John Gorton: He Did it His Way
by Ian Hancock
Sydney, Hodder, 2002, pp. 406 and index.
Between Sir Robert Menzies and Mr. John Howard the Liberal Party produced a series of Prime Ministers who will not be looked back on with pride. Holt, Gorton, McMahon and Fraser proved to fall far short in their capacities for what was required of a Prime Minister; and of these by no means the least controversial was the supreme egotist, John Gorton.

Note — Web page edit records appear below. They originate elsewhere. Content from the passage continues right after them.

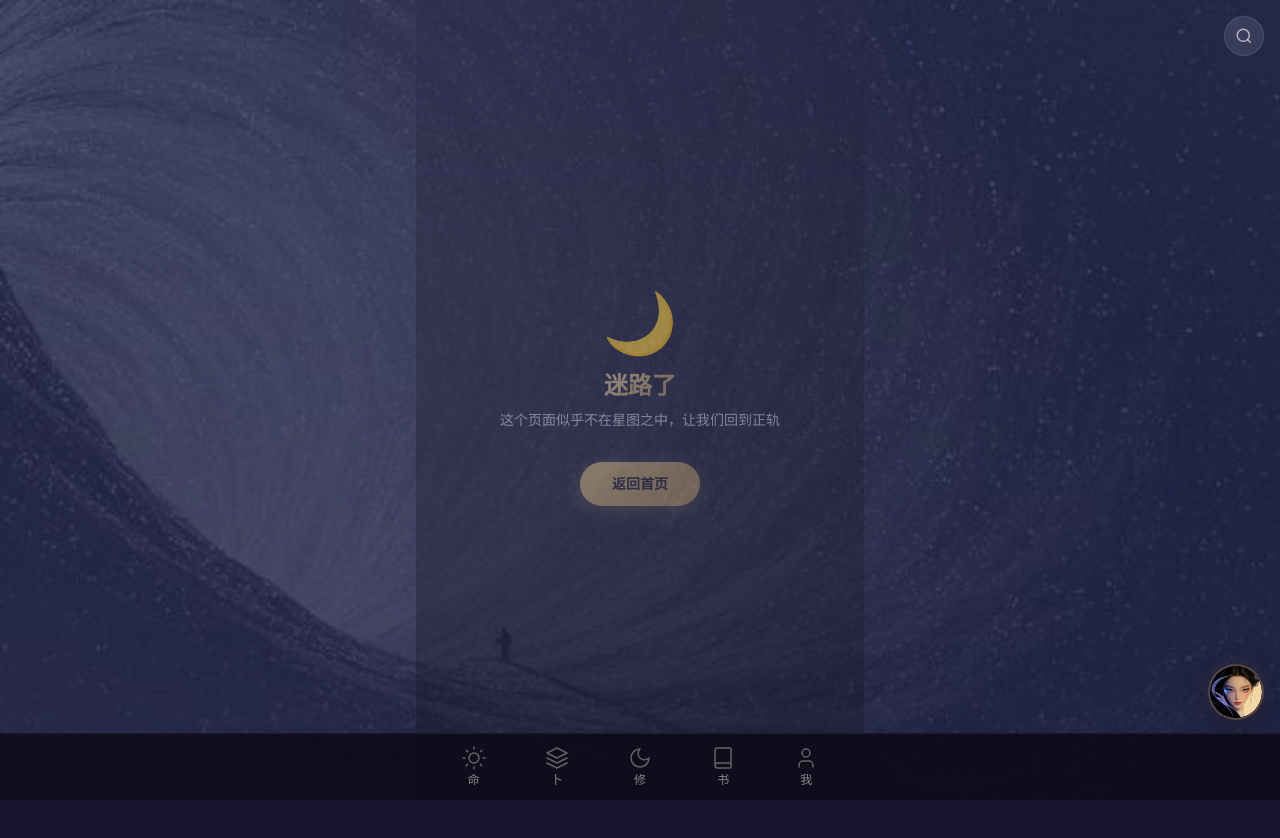
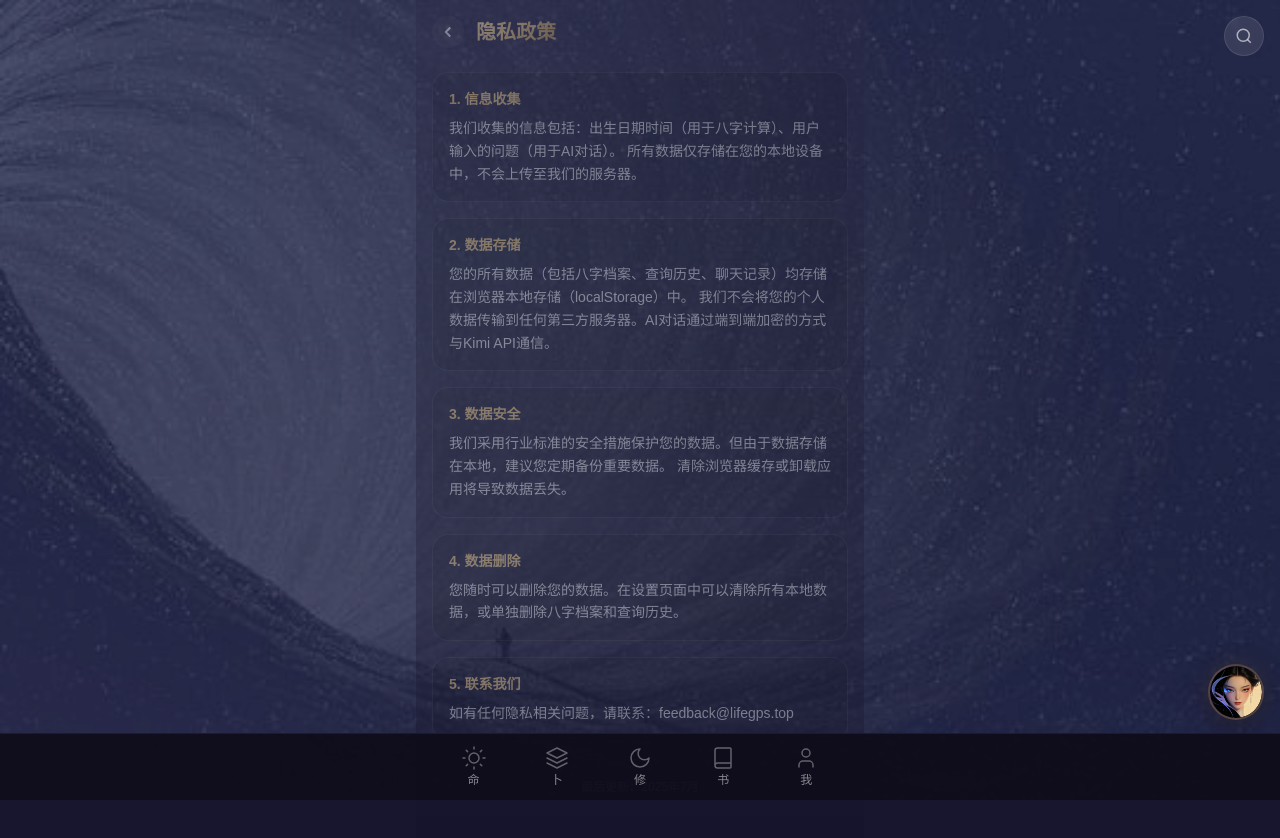
Before and after one commit to wuyi-LifeGPS/fatemaster-ai, a Next.js app: page /privacy in a window 1280 px wide. Before the commit this address had no page. Shown: the top 838 px of the page. Built offline with nearby package versions, Linux system fonts and the light colour scheme.

Commit message:
feat: 添加隐私政策页面(/privacy)

```diff
--- a/src/app/about/page.tsx
+++ b/src/app/about/page.tsx
@@ -77,6 +77,11 @@ export default function AboutPage() {
           人生道路由自己掌控，命理分析不能替代专业医疗、法律或财务建议。
         </p>
       </div>
+      <div className="mt-6 text-center">
+        <Link href="/privacy" className="text-moonly-muted text-xs hover:text-gold transition">
+          隐私政策
+        </Link>
+      </div>
     </div>
   )
 }
--- /dev/null
+++ b/src/app/privacy/page.tsx
@@ -0,0 +1,63 @@
+'use client'
+
+import Link from 'next/link'
+
+export default function PrivacyPage() {
+  return (
+    <div className="min-h-screen moonly-bg moonly-content px-4 pt-4 pb-24 animate-fade-in">
+      {/* 顶部导航 */}
+      <div className="flex items-center gap-3 mb-6">
+        <Link href="/wo" className="w-8 h-8 rounded-full bg-white/5 flex items-center justify-center hover:bg-white/10 transition">
+          <svg width="18" height="18" viewBox="0 0 24 24" fill="none" stroke="currentColor" strokeWidth="2.5" className="text-moonly-secondary">
+            <path d="M15 18l-6-6 6-6" />
+          </svg>
+        </Link>
+        <h1 className="text-gold-gradient text-xl font-bold">隐私政策</h1>
+      </div>
+
+      <div className="space-y-4">
+        <div className="moonly-card p-4">
+          <h2 className="text-gold text-sm font-semibold mb-2">1. 信息收集</h2>
+          <p className="text-moonly-secondary text-sm leading-relaxed">
+            我们收集的信息包括：出生日期时间（用于八字计算）、用户输入的问题（用于AI对话）。
+            所有数据仅存储在您的本地设备中，不会上传至我们的服务器。
+          </p>
+        </div>
+
+        <div className="moonly-card p-4">
+          <h2 className="text-gold text-sm font-semibold mb-2">2. 数据存储</h2>
+          <p className="text-moonly-secondary text-sm leading-relaxed">
+            您的所有数据（包括八字档案、查询历史、聊天记录）均存储在浏览器本地存储（localStorage）中。
+            我们不会将您的个人数据传输到任何第三方服务器。AI对话通过端到端加密的方式与Kimi API通信。
+          </p>
+        </div>
+
+        <div className="moonly-card p-4">
+          <h2 className="text-gold text-sm font-semibold mb-2">3. 数据安全</h2>
+          <p className="text-moonly-secondary text-sm leading-relaxed">
+            我们采用行业标准的安全措施保护您的数据。但由于数据存储在本地，建议您定期备份重要数据。
+            清除浏览器缓存或卸载应用将导致数据丢失。
+          </p>
+        </div>
+
+        <div className="moonly-card p-4">
+          <h2 className="text-gold text-sm font-semibold mb-2">4. 数据删除</h2>
+          <p className="text-moonly-secondary text-sm leading-relaxed">
+            您随时可以删除您的数据。在设置页面中可以清除所有本地数据，或单独删除八字档案和查询历史。
+          </p>
+        </div>
+
+        <div className="moonly-card p-4">
+          <h2 className="text-gold text-sm font-semibold mb-2">5. 联系我们</h2>
+          <p className="text-moonly-secondary text-sm leading-relaxed">
+            如有任何隐私相关问题，请联系：feedback@lifegps.top
+          </p>
+        </div>
+      </div>
+
+      <div className="mt-8 text-center">
+        <span className="text-moonly-muted text-xs">最后更新：2025年7月</span>
+      </div>
+    </div>
+  )
+}
```
Also changed, not shown: 120 other files (tests, documents, lock files or other folders).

This biography of Gorton was written by Ian Hancock, a historian from the Australian National University. Hancock has one of the better reputations of Australian historians, and his biography reveals much diligence. It is well researched and adequately end-noted. Hancock comments, “This is an authorised and commissioned biography, written while I was a member of Sir John Gorton’s staff.” He correctly notes that his book is not a hagiography, but it is evident that he has taken an unduly sympathetic attitude towards his subject. Authorised biographies are always difficult, and seem almost invariably to be too prejudiced in favour of the person in question. This must generally be accounted as unfortunate: it has in fact led to a recent crop of misleading works, often written by journalists and partisan supporters.
Hancock is certainly correct in emphasising Gorton’s attitude, “I did it my way”. For example, when Gorton became Prime Minister in 1968 he appointed as his Principal Private Secretary Ms. Ainsley Gotto, a very young and attractive woman, whose personality was such that many senior public servants had difficulty in dealing with her. He also appointed Lenox Hewitt as the Secretary of the Prime Minister’s Department. The latter had an abrasive personality, and again relations between the Prime Minister’s Office and other senior public servants suffered.
Perhaps by reason of his competitive personality and his sexual feelings, he preferred the company of women to that of men. (Hancock suggests unwisely that this was so because Gorton “realised that they were more intelligent and more interesting than men”, thus himself not distinguishing properly between the differing qualities of male and female intelligences.) A revealing episode (which fully illustrates Gorton’s poor character) occurred when on the evening of 1 November 1968 Gorton was awaited by the American Ambassador at his Embassy. Having been consuming alcohol for some hours, Gorton eventually arrived at the Embassy, long after midnight and perhaps as late as 2 a.m., in the company of an attractive 19-year-old journalist, Ms. Geraldine Willesee. At the Embassy he spent a long time sitting at one end of the room with Ms. Willesee “in private conversation to the exclusion of the Ambassador”, and discussed, amongst other things, the private fact that “he wanted to withdraw Australian forces from South Vietnam but was prevented by party policy from doing so”. Later Don Willesee, Geraldine’s father, was to accuse Gorton “of lying in claiming Geraldine had asked him for a lift when he had offered to give her a ride home”.
During Gorton’s Prime-ministership he was not only criticised extensively in the press but also received diminishing support amongst his own back-bench. Eventually, on 10 March 1971, a vote of confidence in Gorton was tied in the party room 33-all. Knowing that his leadership was finished Gorton delivered a casting vote against himself, but, with characteristic inappropriateness, stood for and was elected to the position of deputy leader under McMahon.
Unfortunately what is not clear from Hancock’s account are the full reasons for the increasing lack of confidence in Gorton which led to his removal. Hancock refers to the personal ambitions of some of those who voted against Gorton. But of course in politics personal ambition is a general phenomenon, and it is important to understand how Gorton came so soon to be an object of general criticism and distrust and to lose respect. Hancock has provided an efficient case for the defence. But it is also important that Gorton’s failings be full explained, and this had not been done adequately.
National Observer No. 53 - Winter 2002